[[ Input, beginning ]]
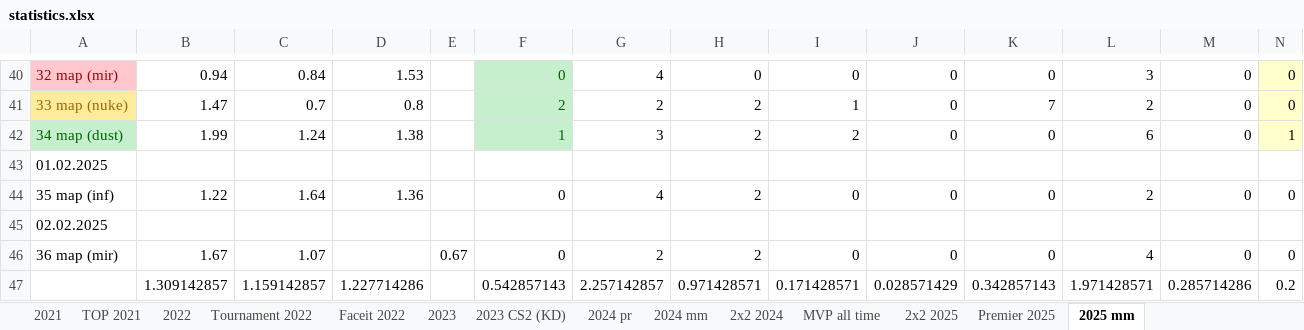
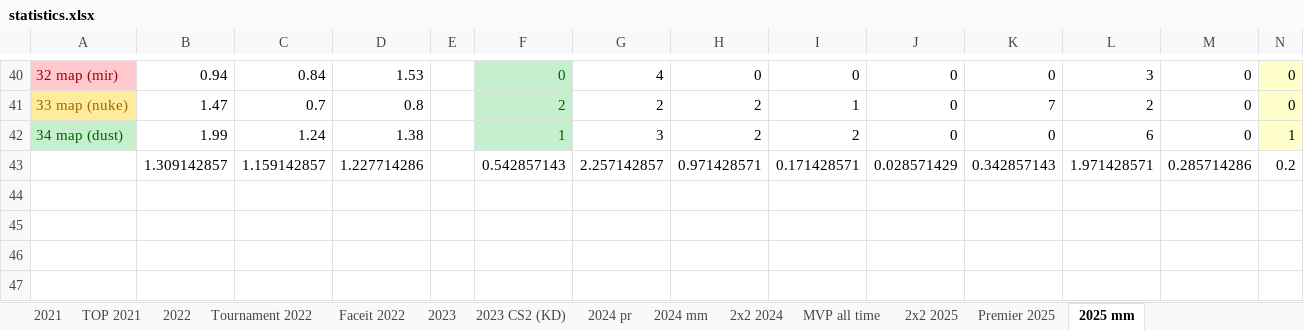
Before and after one commit to Geraque/stats-bot_v2, an Excel workbook: stats-bot_v2-app/src/main/resources/statistics.xlsx, sheet 2025 mm, drawn as a sheet; only a part is shown, gaps mark what is left out; values as stored, in another font and other column widths than the file's, no borders; rows hold the shown columns only; the diff names each change by its address in the sheet, - before the commit and + after, or states it on an @@ line.

```diff
--- a/stats-bot_v2-app/src/main/resources/statistics.xlsx (sheet 2025 mm)
+++ b/stats-bot_v2-app/src/main/resources/statistics.xlsx (sheet 2025 mm)
-row 43: 01.02.2025
-row 44: 35 map (inf) | 1.22 | 1.64 | 1.36 |  | 0 | 4 | 2 | 0 | 0 | 0 | 2 | 0 | 0
-row 45: 02.02.2025
-row 46: 36 map (mir) | 1.67 | 1.07 |  | 0.67 | 0 | 2 | 2 | 0 | 0 | 0 | 4 | 0 | 0
```
Also changed, not shown: sheet 2х2 2025, 3 other files.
[[ Input, end ]]
* **What needs to be done**
Match on "sheet" and report each line of the data above that has it.

* **Answer for the task**
Before and after one commit to Geraque/stats-bot_v2, an Excel workbook: stats-bot_v2-app/src/main/resources/statistics.xlsx, sheet 2025 mm, drawn as a sheet; only a part is shown, gaps mark what is left out; values as stored, in another font and other column widths than the file's, no borders; rows hold the shown columns only; the diff names each change by its address in the sheet, - before the commit and + after, or states it on an @@ line.
--- a/stats-bot_v2-app/src/main/resources/statistics.xlsx (sheet 2025 mm)
+++ b/stats-bot_v2-app/src/main/resources/statistics.xlsx (sheet 2025 mm)
Also changed, not shown: sheet 2х2 2025, 3 other files.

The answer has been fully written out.